• **Problem requirements**
Below are the records; copy every line in them that holds the string "lifecycle".

• **Provided entries**
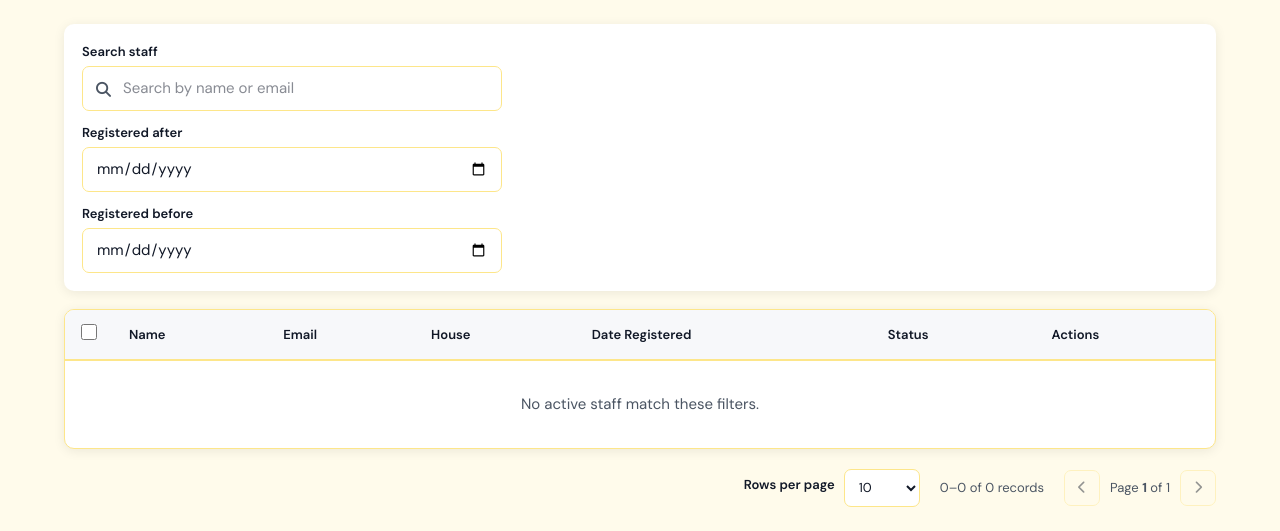
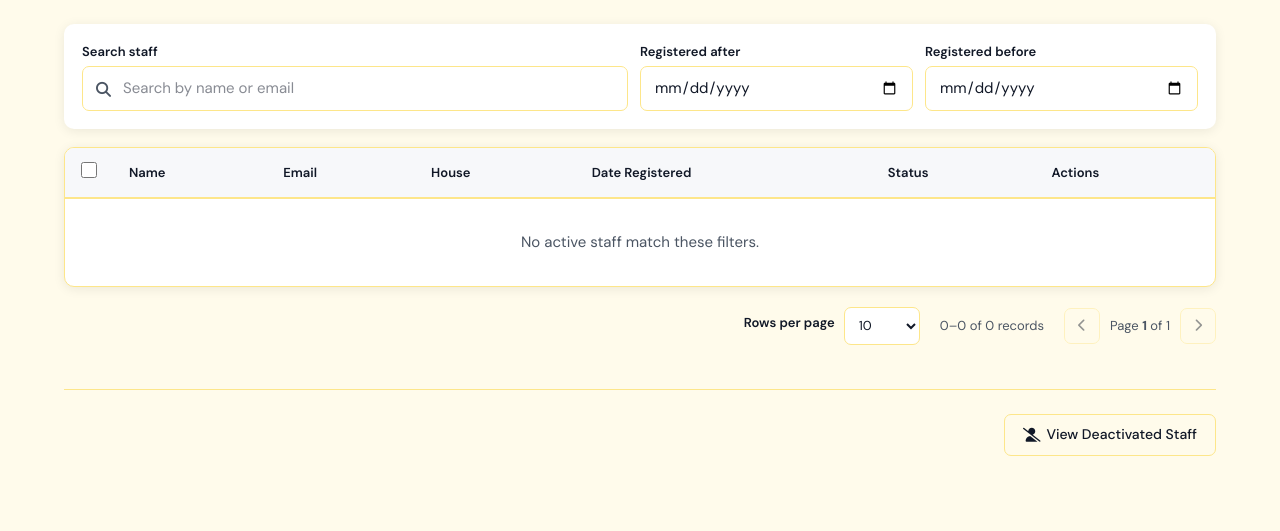
Before and after one commit to mrtk-gelo/mctbs-laravel, a Laravel app: page /owner/admins in a window 1280 px wide. Shown: the part 178-709 px from the top of the page. Run offline with Laravel 12, Linux system fonts and the light colour scheme; a user stored in the database is signed in; data comes from the database, SQL or seed files in the repository; data that the repository does not hold is empty; style sheets or scripts are compiled from the project's sources; some libraries are stand-ins or nearby versions.

Commit message:
Update CSS

```diff
--- a/resources/css/app.css
+++ b/resources/css/app.css
@@ -793,7 +793,7 @@
     margin-bottom: 24px;
 }
 
-.account-lifecycle-owner-filter-grid {
+.account-lifecycle-filters.account-lifecycle-owner-filter-grid {
     grid-template-columns: minmax(0, 2fr) minmax(0, 1fr) minmax(0, 1fr);
 }
 
@@ -908,6 +908,10 @@
         grid-template-columns: minmax(0, 1fr);
     }
 
+    .account-lifecycle-filters.account-lifecycle-owner-filter-grid {
+        grid-template-columns: minmax(0, 1fr);
+    }
+
     .account-lifecycle-secondary-navigation {
         justify-content: stretch;
     }
```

• **Task result**
-.account-lifecycle-owner-filter-grid {
+.account-lifecycle-filters.account-lifecycle-owner-filter-grid {
+    .account-lifecycle-filters.account-lifecycle-owner-filter-grid {
     .account-lifecycle-secondary-navigation {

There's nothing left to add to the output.